The study authors, examining 202,811 Canadian elderly patients who underwent noncardiac optional procedures, found that 13.6 percent of those judged to be frail died within 12 months, compared to only 4.8 percent of their non-frail counterparts. This increased risk was especially profound in the first three days following surgery, with frail patients being 35 times more likely to die during that time period than everyone else. More specifically, the highest increased mortality risks were found in people who underwent joint replacements involving the knee and hip as well as those younger.

“In this study of 1-year postoperative mortality, frailty was consistently associated with an increased risk of death,” concluded the authors.

Surprisingly, the concept of what makes someone frail isn’t scientifically concrete, with various measures that only partly agree with one another, though it’s already known that people are much more likely to become frail as they become older and that frailty is associated with premature death. That’s made it difficult for researchers to figure out how frailty exactly influences survival outcomes after surgery. Likewise, studies looking at the question are often short-lived, only focusing on the first 30 days after surgery.

For that latter reason, the researchers decided to cast a broader net, collecting ten years worth of anonymous data from Ontario, Canada’s publicly funded health care system (2002-2012). Frailty was defined as having a combination of 12 “frailty-defining diagnoses,” with 3.1 percent of patients (6289 in total) ultimately meeting the criteria.

The largest absolute risk of mortality was seen in people who underwent abdominal or arterial bypass surgery; one of every five frail patients died by year’s end following these surgeries; joint replacements were by far the most popular elective surgery, however. Coupled with their relatively higher risk, the authors suggest that people having these procedures “are a high-priority population for clinicians, administrators, and researchers.”

Unfortunately, because the authors’ measure only determined whether or not someone was frail, and not their degree of frailty, the study can’t tell us if being more frail adds onto someone’s overall mortality risk.

“The association between frailty and postoperative mortality is not surprising; by definition, frail patients are ‘sicker,’ and frailty is associated with early mortality in the general population,” explained the authors. “However, the interaction between frailty and postoperative time suggests that the early postoperative period is a window of markedly increased risk of mortality for frail elderly patients.”

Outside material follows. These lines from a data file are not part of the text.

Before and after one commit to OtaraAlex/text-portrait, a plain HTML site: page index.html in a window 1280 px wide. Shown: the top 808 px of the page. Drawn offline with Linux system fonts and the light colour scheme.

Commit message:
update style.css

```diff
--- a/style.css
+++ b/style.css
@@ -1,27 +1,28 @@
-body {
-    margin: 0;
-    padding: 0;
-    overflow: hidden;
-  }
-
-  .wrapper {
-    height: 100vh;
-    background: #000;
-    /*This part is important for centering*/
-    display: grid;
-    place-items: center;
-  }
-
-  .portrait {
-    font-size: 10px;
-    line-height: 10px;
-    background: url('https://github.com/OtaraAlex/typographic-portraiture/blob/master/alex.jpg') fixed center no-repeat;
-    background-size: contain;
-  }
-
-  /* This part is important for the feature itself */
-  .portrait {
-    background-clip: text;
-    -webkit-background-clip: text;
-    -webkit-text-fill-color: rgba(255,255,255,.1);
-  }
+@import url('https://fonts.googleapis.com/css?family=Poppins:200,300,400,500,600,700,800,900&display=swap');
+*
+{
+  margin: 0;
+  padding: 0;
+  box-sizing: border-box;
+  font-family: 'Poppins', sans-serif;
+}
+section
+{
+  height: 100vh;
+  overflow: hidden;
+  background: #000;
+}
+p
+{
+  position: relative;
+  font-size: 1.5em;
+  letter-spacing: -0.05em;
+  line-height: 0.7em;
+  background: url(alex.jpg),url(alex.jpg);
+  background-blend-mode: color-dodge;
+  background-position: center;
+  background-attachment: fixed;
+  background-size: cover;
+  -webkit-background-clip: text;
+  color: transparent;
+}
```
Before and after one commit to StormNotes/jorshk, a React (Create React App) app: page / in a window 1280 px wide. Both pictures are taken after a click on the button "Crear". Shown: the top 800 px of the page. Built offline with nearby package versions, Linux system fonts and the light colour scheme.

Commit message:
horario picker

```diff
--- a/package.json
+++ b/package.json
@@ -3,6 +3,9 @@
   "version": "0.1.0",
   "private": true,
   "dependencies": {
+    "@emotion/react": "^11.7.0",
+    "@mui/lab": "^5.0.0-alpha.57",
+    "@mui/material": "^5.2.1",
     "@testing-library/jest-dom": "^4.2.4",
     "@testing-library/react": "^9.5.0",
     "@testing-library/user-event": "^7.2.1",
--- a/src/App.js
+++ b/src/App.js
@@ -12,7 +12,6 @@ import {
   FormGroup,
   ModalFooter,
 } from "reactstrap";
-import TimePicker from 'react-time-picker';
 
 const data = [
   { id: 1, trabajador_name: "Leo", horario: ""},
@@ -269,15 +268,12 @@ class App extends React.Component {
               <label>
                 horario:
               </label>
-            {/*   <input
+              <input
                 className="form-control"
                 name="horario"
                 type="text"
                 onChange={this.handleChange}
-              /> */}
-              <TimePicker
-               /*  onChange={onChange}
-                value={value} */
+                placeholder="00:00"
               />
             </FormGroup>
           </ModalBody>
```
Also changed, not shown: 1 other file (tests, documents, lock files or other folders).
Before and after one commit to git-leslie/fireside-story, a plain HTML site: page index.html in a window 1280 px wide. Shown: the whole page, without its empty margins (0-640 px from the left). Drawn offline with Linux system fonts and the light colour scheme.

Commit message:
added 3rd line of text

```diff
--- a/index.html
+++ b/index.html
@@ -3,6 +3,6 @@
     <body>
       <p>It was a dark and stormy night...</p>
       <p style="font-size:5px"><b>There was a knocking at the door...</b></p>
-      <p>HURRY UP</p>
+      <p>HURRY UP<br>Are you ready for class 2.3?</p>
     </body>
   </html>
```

Taken as a whole, the findings indicate doctors should have a frank discussion of the risks and benefits that come with surgical procedures for patients already struggling with their health and that hospital staff should pay particular attention to frail patients in the first few days after surgery. “Finally, while some evidence does support the role of preoperative optimization of frail patients, further efforts are needed to clearly delineate the role of ‘prehabilitation’ in improving the outcomes of frail surgical patients,” the authors added. For what it’s worth, even light exercise has repeatedly been shown to improve the health of the elderly.

While only 3.1 percent of patients were considered frail in this study, an accompanying editorial by Dr. Jason M. Johanning of the Nebraska-Western Iowa VA Medical Center points out that as much as 25 percent of Canadians and 15 percent of Americans over the age of 65 may be frail, indicating the urgency to make doctors and patients aware of these increased risks long before they schedule a surgery.

“Regardless of how frailty is measured, it still paints a picture of the same elephant; dramatically increased risks for postoperative mortality and morbidity,” wrote Johanning. “The elephant is now in our examination room and we, as surgeons, must address the optimal goals of care and honor patients' preferences. Yet the systems we will use and the metrics to ensure success remain to be seen."


McIssac D, Bryson G, Walraven C. Association of Frailty and 1-Year Postoperative Mortality Following Major Elective Noncardiac Surgery. JAMA Surgery. 2016.

Johanning J. Frailty and Mortality After Noncardiac Surgery in Elderly Individuals. JAMA Surgery. 2016.